WHAT IS EXPECTED
Word for word, print out all of the data, omitting every image.

START THE RECORDS

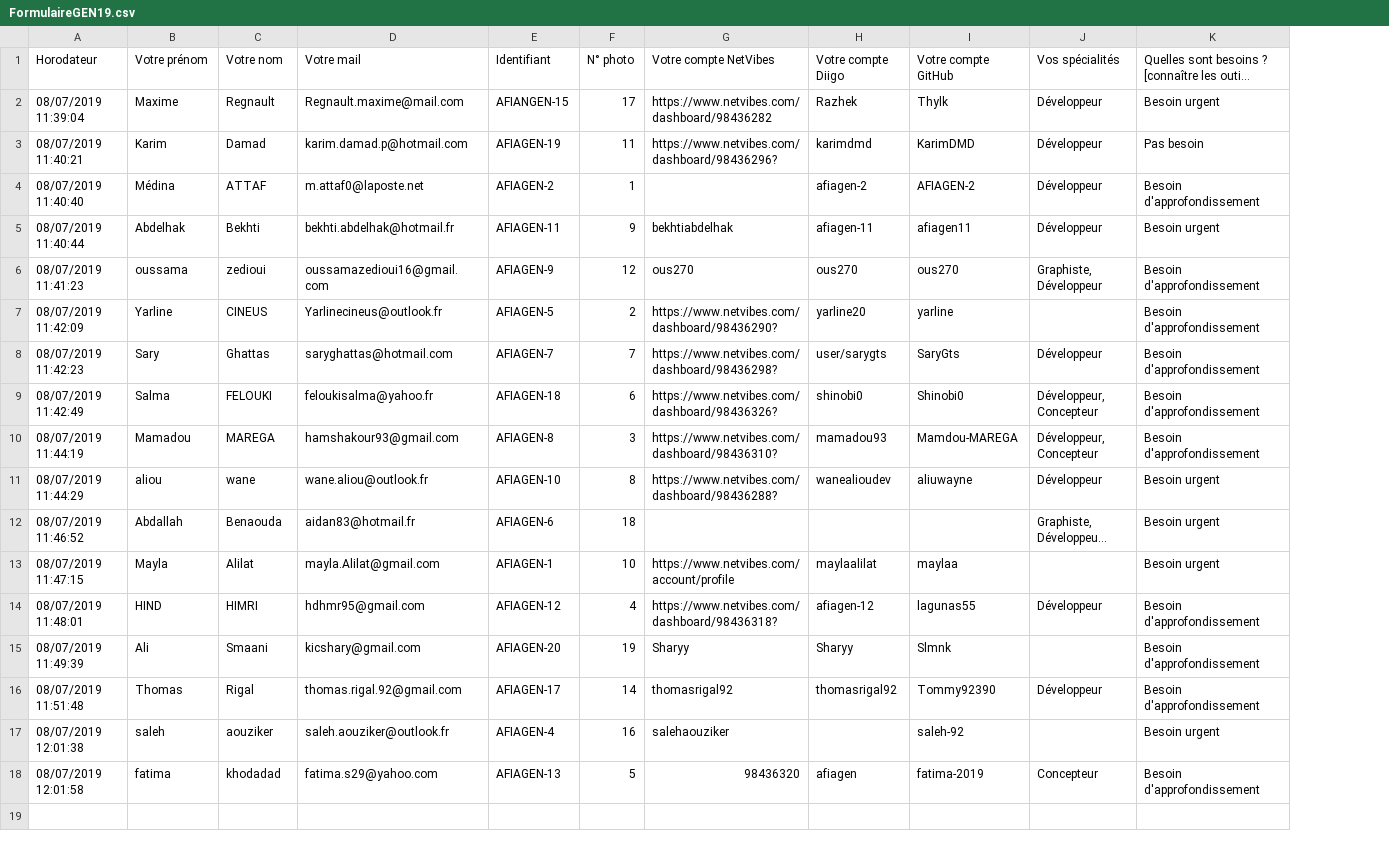
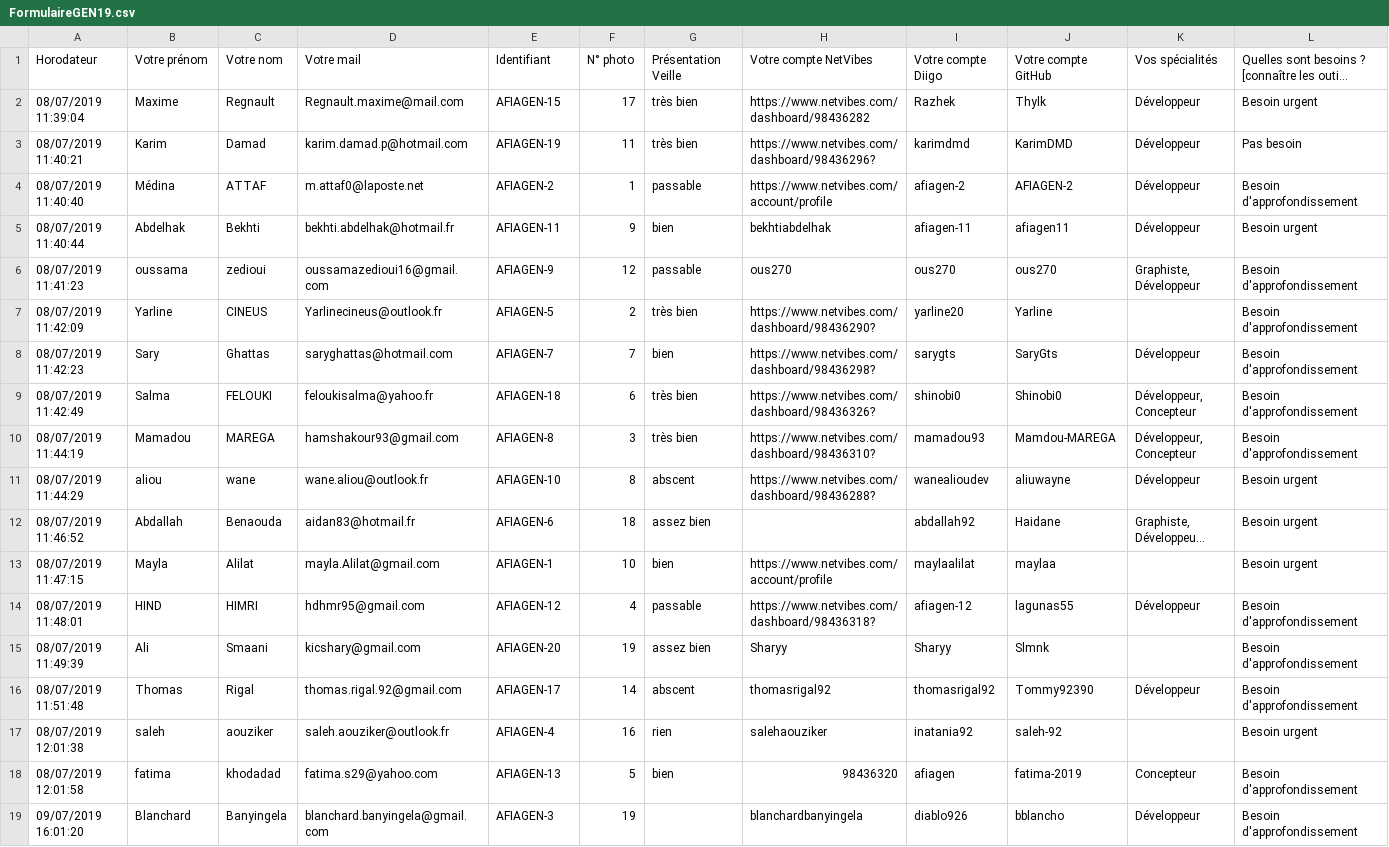
Before and after one commit to samszo/GEN_19, a CSV file: samszo/FormulaireGEN19.csv, drawn as a sheet; only a part is shown; long unchanged cells end in …; addresses are those after the commit; rows hold the shown columns only; the diff names each change by its address in the sheet, - before the commit and + after, or states it on an @@ line.

```diff
--- a/samszo/FormulaireGEN19.csv
+++ b/samszo/FormulaireGEN19.csv
+column G, rows 1-18: Présentation Veille | très bien | très bien | passable | bien | passable | très bien | bien | très bien | très bien | abscent | assez bien | bien | passable | assez bien | abscent | rien | bien
-E2: AFIANGEN-15
+E2: AFIAGEN-15
-H4: (empty)
+H4: https://www.netvibes.com/account/profile
-J7: yarline
+J7: Yarline
-I8: user/sarygts
+I8: sarygts
-I12: (empty)
+I12: abdallah92
-J12: (empty)
+J12: Haidane
-I17: (empty)
+I17: inatania92
+row 19: 09/07/2019 16:01:20 | Blanchard | Banyingela | blanchard.banyingela@gmail.com | AFIAGEN-3 | 19 |  | blanchardbanyingela | diablo926 | bblancho | Développeur | Besoin d'approfondissement
```
Also changed, not shown: 1 other file.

END THE RECORDS

ANSWER BOX
Before and after one commit to samszo/GEN_19, a CSV file: samszo/FormulaireGEN19.csv, drawn as a sheet; only a part is shown; long unchanged cells end in …; addresses are those after the commit; rows hold the shown columns only; the diff names each change by its address in the sheet, - before the commit and + after, or states it on an @@ line.

```diff
--- a/samszo/FormulaireGEN19.csv
+++ b/samszo/FormulaireGEN19.csv
+column G, rows 1-18: Présentation Veille | très bien | très bien | passable | bien | passable | très bien | bien | très bien | très bien | abscent | assez bien | bien | passable | assez bien | abscent | rien | bien
-E2: AFIANGEN-15
+E2: AFIAGEN-15
-H4: (empty)
+H4: https://www.netvibes.com/account/profile
-J7: yarline
+J7: Yarline
-I8: user/sarygts
+I8: sarygts
-I12: (empty)
+I12: abdallah92
-J12: (empty)
+J12: Haidane
-I17: (empty)
+I17: inatania92
+row 19: 09/07/2019 16:01:20 | Blanchard | Banyingela | blanchard.banyingela@gmail.com | AFIAGEN-3 | 19 |  | blanchardbanyingela | diablo926 | bblancho | Développeur | Besoin d'approfondissement
```
Also changed, not shown: 1 other file.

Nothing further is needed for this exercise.